NCQA evaluates health plan activities that ensure each doctor is licensed and trained to practice medicine and that the health plan's members are happy with their doctors. For example: Does the health plan check whether physicians have had sanctions or lawsuits against them? How do health plan members rate their personal doctors or nurses? To evaluate these activities, NCQA uses records of doctors' credentials, interviews health plan staff, and grades the results from consumer surveys. Plans with Health Plan Accreditation may receive up to 4 stars.
NCQA evaluates health plan activities that help people maintain good health and avoid illness. For example: Does the health plan give its doctors guidelines about how to provide appropriate preventive health services? Are members receiving tests and screenings as appropriate? To evaluate these activities, NCQA reviews health plan records, grades independently verified clinical data and reviews materials sent to members. Plans with Health Plan Accreditation may receive up to 4 stars.
NCQA evaluates health plan activities that help people recover from illness. For example: How does the health plan evaluate new medical procedures, drugs and devices to ensure that patients have access to the most up-to-date care? Do doctors in the health plan advise smokers to quit? To evaluate these activities, NCQA reviews health plan records and interviews health plan staff. Plans with Health Plan Accreditation may receive up to 4 stars.
Living with Illness
NCQA evaluates health plan activities that help people manage chronic illness. For example: Does the plan have programs in place to assist patients in managing chronic conditions like asthma? Do diabetics, who are at risk for blindness, receive eye exams as needed? NCQA grades independently verified clinical data and interviews health plan staff.
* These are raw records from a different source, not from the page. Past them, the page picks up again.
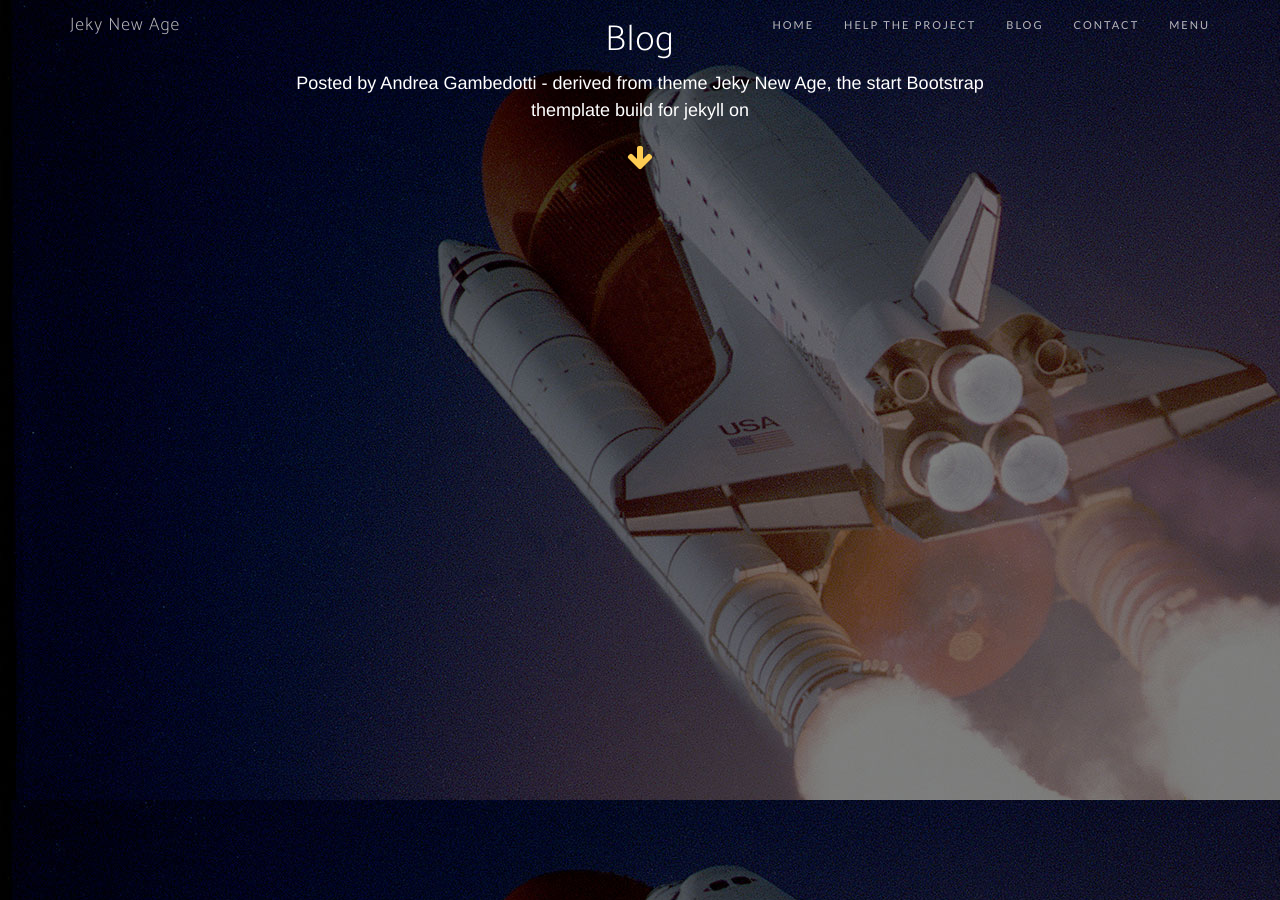
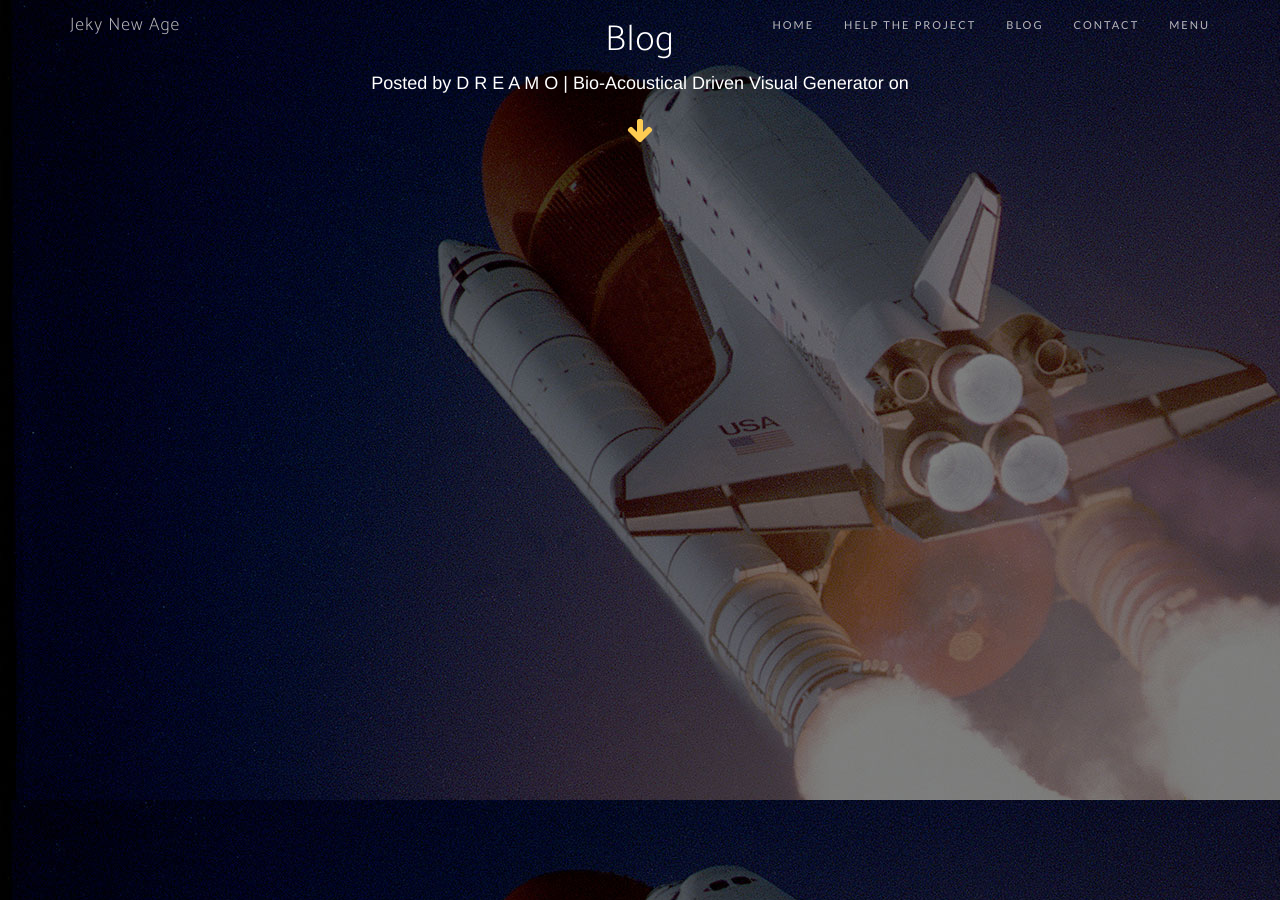
Before and after one commit to Dreamo-Italy/dreamo, a Jekyll site: the page built from blog.html, in a window 1280 px wide and 900 px high. Built offline with Jekyll 4.4.1, drawn with Linux system fonts in a browser that asks for light colours; nearby versions of some CDN libraries; some web fonts are replaced; Markdown is read by kramdown in place of the engine named in the settings.

Commit message:
cleaning

```diff
--- a/_config.yml
+++ b/_config.yml
@@ -1,5 +1,5 @@
 # Site settings
-title: Andrea Gambedotti - derived from theme Jeky New Age, the start Bootstrap themplate build for jekyll
+title: D R E A M O  |  Bio-Acoustical Driven Visual Generator
 email:
 description: The official website of D R E A M O - Bio-Acoustical Driven Visual Generator
 
```
Also changed, not shown: _layouts/sezione.html (deleted, +0 -18 lines), _sezioni/01-scopo.md (+0 -1 lines), _sezioni/02-target.md (+0 -1 lines), _sezioni/03-dispositivo.md (+0 -1 lines), _sezioni/04-team.md (+0 -1 lines), 2 other files.
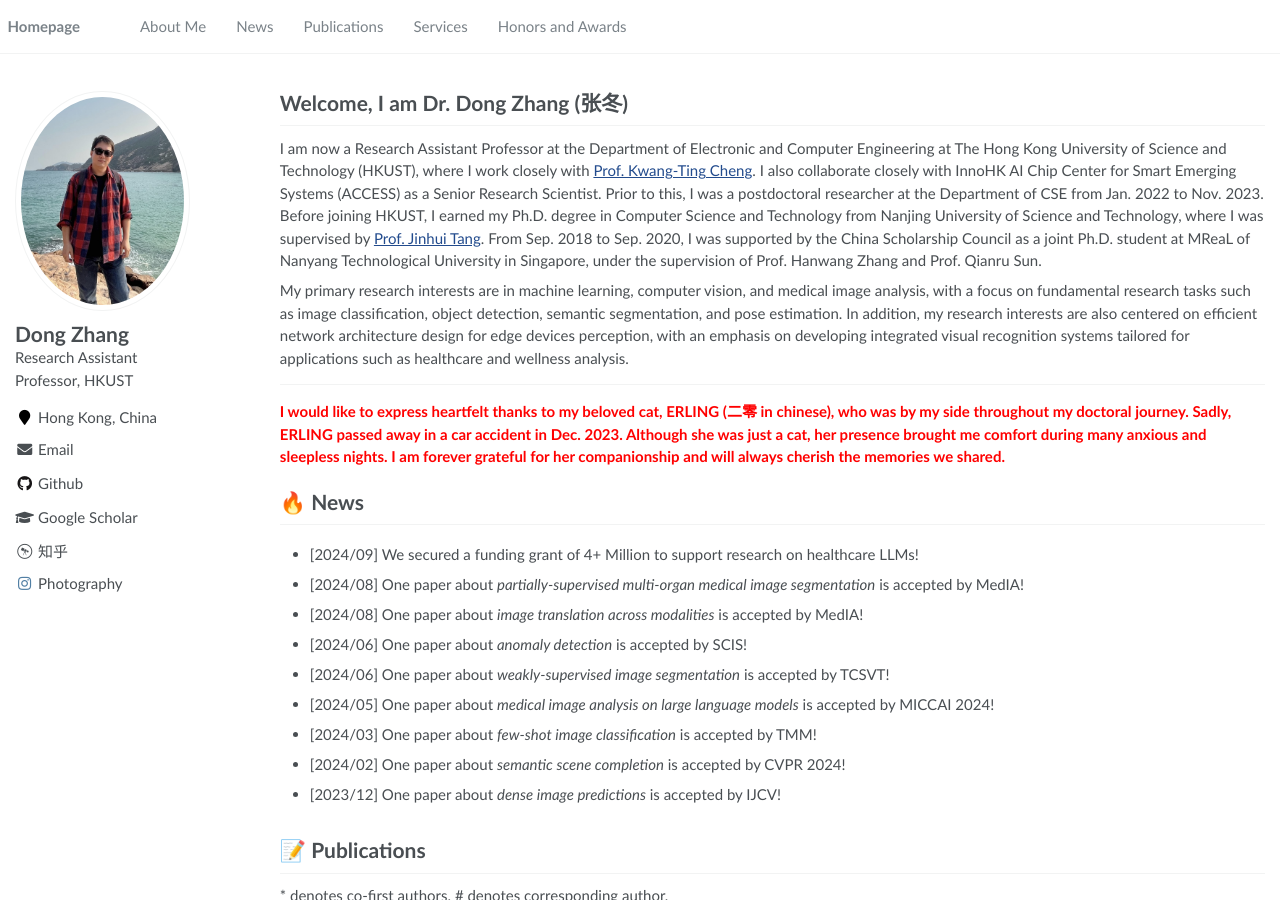
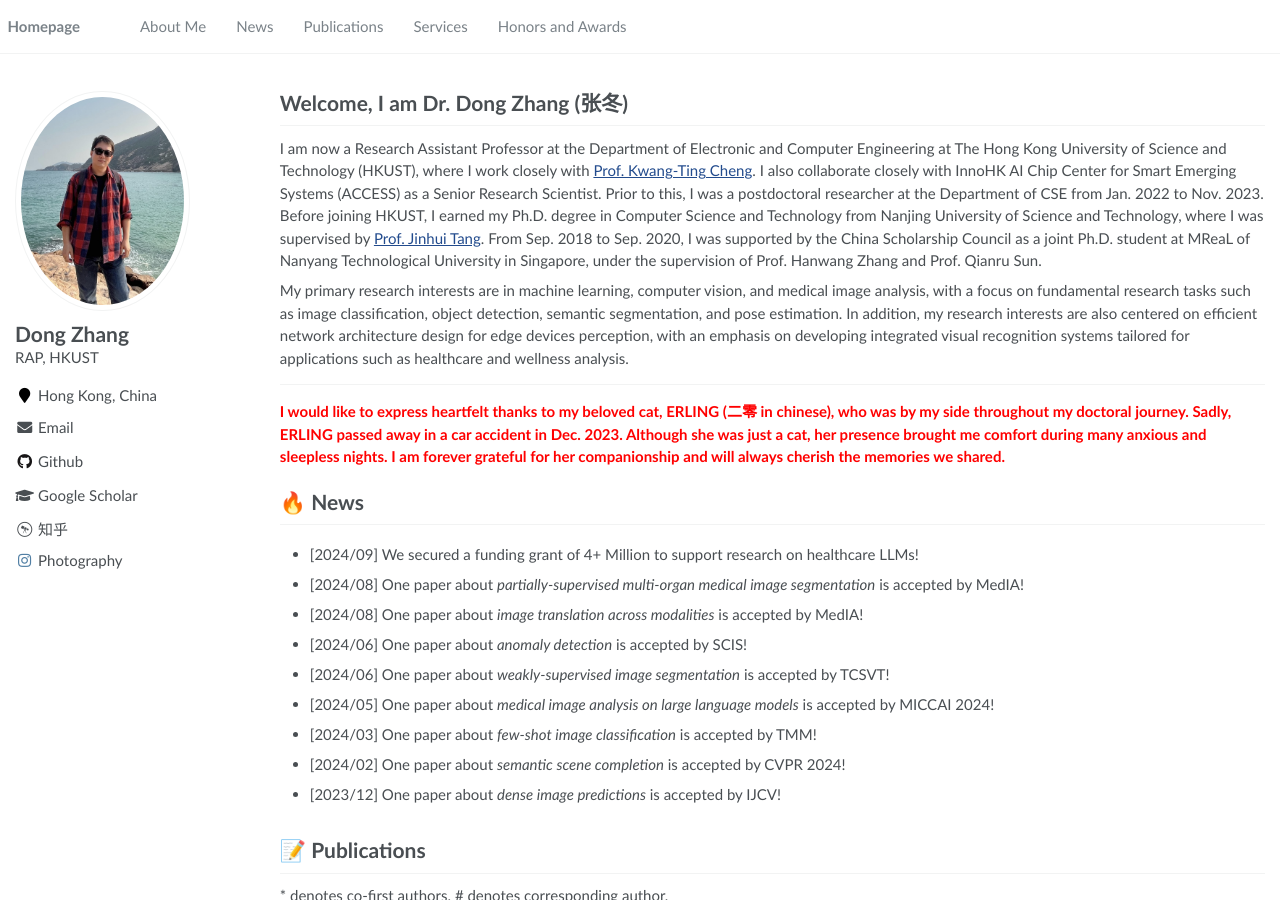
Before and after one commit to ZHANGDONG-NJUST/zhangdong-njust.github.io, a Jekyll site: the page built from _pages/about.md, in a window 1280 px wide and 900 px high. Built offline with Jekyll 4.4.1, drawn with Linux system fonts in a browser that asks for light colours.

Commit message:
Update _config.yml

```diff
--- a/_config.yml
+++ b/_config.yml
@@ -7,7 +7,7 @@
 
 # Site Settings
 title                    : "Dong Zhang"
-description              : "Research Assistant Professor, HKUST"
+description              : "RAP, HKUST"
 repository               : "sqsssq/sqsssq.github.io"
 google_scholar_stats_use_cdn : true
 
```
Plans with Health Plan Accreditation may receive up to 4 stars.
A standard is a basis for comparison or a reference point against which organizations can be evaluated. NCQA standards are statements about acceptable performance.